__EXERCISE__:
Whenever "target" appears in a line of the entries below, that line counts; give the total only.

__AVAILABLE RECORDS__:
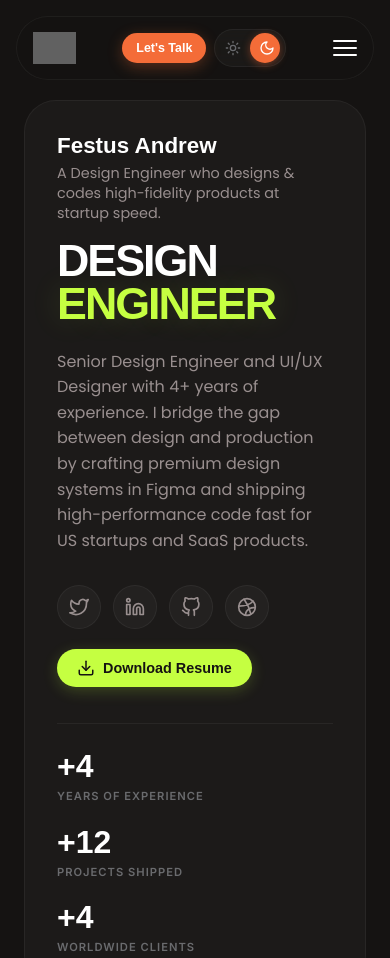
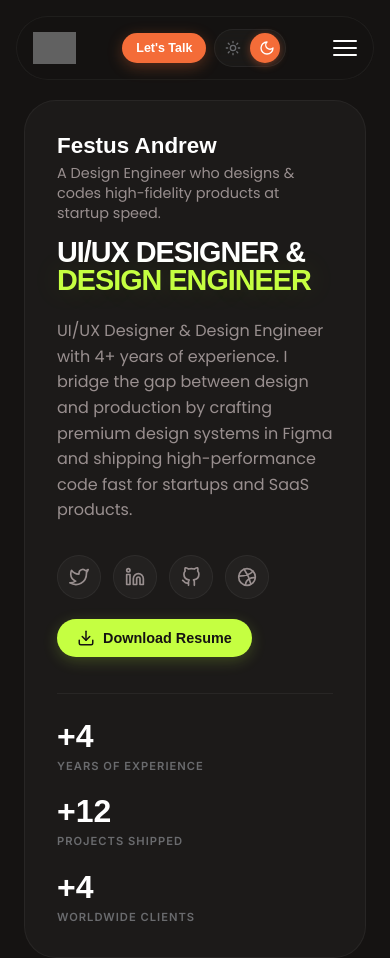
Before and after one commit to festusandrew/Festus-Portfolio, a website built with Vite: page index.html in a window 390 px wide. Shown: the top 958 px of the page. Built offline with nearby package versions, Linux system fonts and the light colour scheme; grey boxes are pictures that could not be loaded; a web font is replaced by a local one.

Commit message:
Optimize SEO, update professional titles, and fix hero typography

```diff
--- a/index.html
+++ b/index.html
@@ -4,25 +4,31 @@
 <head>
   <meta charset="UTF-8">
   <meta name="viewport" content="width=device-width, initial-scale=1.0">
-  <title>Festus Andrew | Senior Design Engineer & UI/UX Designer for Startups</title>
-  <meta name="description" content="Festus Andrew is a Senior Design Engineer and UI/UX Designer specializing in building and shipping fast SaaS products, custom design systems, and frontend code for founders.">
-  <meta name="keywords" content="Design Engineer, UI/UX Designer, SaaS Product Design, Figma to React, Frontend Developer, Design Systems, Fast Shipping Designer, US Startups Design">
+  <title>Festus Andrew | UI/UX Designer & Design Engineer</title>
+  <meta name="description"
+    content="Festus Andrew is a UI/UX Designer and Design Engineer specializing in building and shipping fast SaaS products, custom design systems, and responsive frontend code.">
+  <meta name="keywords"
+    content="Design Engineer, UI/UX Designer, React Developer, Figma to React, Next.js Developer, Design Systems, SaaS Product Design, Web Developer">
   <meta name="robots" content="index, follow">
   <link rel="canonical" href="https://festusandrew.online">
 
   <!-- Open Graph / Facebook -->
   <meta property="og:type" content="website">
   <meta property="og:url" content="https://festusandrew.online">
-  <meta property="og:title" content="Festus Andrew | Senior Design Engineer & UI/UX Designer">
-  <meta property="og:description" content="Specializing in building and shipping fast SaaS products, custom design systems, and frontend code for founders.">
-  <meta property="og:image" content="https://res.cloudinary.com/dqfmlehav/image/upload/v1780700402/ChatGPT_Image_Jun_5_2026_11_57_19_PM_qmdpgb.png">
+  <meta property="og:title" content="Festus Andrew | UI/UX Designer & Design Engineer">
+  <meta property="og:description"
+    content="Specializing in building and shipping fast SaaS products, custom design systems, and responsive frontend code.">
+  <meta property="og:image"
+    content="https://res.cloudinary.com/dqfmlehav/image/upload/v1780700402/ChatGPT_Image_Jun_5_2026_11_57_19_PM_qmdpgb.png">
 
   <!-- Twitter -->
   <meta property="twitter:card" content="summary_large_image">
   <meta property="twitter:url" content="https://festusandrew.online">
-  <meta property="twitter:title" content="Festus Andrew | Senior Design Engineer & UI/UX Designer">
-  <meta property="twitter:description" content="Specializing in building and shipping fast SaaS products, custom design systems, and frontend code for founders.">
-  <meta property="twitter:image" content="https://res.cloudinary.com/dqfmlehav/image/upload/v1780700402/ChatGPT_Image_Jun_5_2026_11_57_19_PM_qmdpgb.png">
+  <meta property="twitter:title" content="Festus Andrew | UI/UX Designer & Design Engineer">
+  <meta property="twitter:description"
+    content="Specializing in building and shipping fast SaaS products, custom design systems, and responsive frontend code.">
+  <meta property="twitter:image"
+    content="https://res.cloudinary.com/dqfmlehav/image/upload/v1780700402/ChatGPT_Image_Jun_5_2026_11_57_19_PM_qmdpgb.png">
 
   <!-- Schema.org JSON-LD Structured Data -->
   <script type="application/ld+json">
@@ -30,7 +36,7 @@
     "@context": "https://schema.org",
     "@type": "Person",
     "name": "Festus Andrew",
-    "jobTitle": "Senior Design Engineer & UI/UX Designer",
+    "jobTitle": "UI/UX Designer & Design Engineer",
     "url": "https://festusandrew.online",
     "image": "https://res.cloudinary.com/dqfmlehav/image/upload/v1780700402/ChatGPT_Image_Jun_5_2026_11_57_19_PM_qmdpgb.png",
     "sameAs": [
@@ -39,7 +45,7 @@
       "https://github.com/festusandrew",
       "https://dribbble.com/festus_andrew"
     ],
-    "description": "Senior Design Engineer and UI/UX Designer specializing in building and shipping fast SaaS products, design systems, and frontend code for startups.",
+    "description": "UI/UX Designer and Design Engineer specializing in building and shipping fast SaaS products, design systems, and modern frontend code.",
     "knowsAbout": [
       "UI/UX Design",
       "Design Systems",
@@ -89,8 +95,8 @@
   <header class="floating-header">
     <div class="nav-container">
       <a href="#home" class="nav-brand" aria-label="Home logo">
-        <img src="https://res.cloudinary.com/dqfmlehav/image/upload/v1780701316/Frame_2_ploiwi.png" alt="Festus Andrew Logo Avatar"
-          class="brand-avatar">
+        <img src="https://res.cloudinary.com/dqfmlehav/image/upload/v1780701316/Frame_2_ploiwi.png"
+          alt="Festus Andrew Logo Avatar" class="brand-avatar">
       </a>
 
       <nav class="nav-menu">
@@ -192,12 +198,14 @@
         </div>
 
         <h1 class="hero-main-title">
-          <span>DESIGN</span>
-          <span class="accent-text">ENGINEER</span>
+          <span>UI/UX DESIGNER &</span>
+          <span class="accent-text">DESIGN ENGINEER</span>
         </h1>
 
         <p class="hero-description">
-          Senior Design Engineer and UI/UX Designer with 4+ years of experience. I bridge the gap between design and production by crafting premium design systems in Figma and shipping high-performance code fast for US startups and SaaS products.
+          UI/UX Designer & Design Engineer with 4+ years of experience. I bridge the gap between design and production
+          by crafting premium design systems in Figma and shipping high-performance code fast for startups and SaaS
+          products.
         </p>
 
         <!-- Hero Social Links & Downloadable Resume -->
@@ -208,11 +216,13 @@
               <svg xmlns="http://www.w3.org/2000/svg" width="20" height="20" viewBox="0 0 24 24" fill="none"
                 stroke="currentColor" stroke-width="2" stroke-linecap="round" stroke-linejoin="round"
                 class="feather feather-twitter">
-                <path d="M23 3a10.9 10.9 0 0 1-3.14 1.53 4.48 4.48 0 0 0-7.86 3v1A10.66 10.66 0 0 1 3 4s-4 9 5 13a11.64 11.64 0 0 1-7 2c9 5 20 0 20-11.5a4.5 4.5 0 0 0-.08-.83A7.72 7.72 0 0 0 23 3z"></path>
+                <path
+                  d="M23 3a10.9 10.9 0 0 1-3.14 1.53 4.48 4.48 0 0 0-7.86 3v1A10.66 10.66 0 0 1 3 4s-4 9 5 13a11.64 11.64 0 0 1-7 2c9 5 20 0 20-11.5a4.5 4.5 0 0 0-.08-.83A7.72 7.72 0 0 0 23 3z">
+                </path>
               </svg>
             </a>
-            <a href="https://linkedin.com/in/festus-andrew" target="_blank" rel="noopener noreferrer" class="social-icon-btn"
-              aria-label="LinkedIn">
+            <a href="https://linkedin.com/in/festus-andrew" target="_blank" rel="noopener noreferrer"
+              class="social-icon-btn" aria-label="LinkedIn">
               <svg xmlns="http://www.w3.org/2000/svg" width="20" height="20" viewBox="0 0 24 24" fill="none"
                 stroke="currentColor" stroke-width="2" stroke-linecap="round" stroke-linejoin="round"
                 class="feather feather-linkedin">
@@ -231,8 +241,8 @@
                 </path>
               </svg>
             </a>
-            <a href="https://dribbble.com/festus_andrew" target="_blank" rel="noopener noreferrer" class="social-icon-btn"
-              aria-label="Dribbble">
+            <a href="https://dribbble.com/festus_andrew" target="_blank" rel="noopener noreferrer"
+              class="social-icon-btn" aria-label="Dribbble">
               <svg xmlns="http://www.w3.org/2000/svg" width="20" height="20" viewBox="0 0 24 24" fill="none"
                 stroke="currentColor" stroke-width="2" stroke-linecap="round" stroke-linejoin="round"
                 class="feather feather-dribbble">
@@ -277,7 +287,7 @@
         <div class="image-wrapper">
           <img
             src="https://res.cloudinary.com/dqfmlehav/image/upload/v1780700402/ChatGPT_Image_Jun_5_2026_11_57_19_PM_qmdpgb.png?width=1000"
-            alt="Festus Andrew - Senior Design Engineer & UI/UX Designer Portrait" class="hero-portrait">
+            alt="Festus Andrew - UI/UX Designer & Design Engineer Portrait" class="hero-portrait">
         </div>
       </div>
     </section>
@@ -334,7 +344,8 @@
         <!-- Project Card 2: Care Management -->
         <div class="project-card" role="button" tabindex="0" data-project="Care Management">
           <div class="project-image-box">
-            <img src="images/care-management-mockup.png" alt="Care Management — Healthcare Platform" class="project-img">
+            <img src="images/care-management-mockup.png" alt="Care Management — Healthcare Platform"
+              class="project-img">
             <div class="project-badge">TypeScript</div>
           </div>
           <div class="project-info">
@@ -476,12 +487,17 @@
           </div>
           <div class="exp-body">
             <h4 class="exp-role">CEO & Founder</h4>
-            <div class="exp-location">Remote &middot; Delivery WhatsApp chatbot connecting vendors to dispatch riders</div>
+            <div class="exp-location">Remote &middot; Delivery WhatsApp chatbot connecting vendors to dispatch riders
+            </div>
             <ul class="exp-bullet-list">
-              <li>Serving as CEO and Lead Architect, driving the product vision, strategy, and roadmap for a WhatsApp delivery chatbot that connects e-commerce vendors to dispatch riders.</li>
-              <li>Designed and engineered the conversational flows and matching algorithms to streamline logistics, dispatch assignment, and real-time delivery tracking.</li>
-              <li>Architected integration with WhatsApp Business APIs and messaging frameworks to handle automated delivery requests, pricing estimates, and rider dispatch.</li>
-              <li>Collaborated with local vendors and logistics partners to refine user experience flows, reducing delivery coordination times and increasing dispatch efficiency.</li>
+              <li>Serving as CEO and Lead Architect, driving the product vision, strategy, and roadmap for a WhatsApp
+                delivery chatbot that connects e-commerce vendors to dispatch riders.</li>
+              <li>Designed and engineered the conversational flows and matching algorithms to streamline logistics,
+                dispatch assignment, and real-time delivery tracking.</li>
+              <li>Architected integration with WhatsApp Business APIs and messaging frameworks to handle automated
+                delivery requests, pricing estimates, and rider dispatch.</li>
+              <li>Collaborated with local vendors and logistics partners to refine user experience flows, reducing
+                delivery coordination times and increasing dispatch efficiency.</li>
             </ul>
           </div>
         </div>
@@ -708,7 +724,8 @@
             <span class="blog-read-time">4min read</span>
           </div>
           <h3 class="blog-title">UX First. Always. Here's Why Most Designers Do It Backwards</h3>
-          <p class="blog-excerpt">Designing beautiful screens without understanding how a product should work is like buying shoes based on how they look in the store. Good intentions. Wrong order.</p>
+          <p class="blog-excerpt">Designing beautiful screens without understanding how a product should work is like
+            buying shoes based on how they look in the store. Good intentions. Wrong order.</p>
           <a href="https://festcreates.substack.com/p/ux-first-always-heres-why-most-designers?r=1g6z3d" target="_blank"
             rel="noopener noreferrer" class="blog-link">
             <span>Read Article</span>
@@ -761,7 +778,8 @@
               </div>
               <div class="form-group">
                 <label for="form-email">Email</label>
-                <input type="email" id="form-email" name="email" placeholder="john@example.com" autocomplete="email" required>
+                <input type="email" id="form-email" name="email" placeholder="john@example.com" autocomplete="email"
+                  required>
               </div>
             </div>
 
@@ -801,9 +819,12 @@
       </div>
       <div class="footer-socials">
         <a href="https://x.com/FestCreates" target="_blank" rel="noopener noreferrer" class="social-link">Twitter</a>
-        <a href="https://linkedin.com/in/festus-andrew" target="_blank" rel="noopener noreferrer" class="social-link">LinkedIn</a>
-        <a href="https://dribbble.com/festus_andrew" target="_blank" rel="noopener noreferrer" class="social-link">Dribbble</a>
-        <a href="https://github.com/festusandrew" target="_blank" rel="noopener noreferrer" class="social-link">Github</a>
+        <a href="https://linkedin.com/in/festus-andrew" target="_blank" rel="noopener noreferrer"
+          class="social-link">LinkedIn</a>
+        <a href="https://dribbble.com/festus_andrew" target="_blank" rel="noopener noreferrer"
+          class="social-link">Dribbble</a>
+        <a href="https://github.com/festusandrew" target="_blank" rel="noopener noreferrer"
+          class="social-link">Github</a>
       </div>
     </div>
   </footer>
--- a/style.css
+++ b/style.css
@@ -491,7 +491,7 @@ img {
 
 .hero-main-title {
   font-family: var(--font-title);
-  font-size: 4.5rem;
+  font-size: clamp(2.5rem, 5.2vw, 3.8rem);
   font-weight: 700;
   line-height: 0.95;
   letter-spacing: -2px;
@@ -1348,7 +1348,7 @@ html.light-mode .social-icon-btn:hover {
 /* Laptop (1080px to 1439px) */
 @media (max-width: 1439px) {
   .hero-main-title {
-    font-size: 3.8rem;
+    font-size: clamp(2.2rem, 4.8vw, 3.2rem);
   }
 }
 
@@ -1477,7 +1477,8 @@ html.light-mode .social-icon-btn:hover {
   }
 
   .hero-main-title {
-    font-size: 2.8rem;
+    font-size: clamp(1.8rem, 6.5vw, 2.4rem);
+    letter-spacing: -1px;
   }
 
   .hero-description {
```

__RESULT FOR THIS TASK__:
12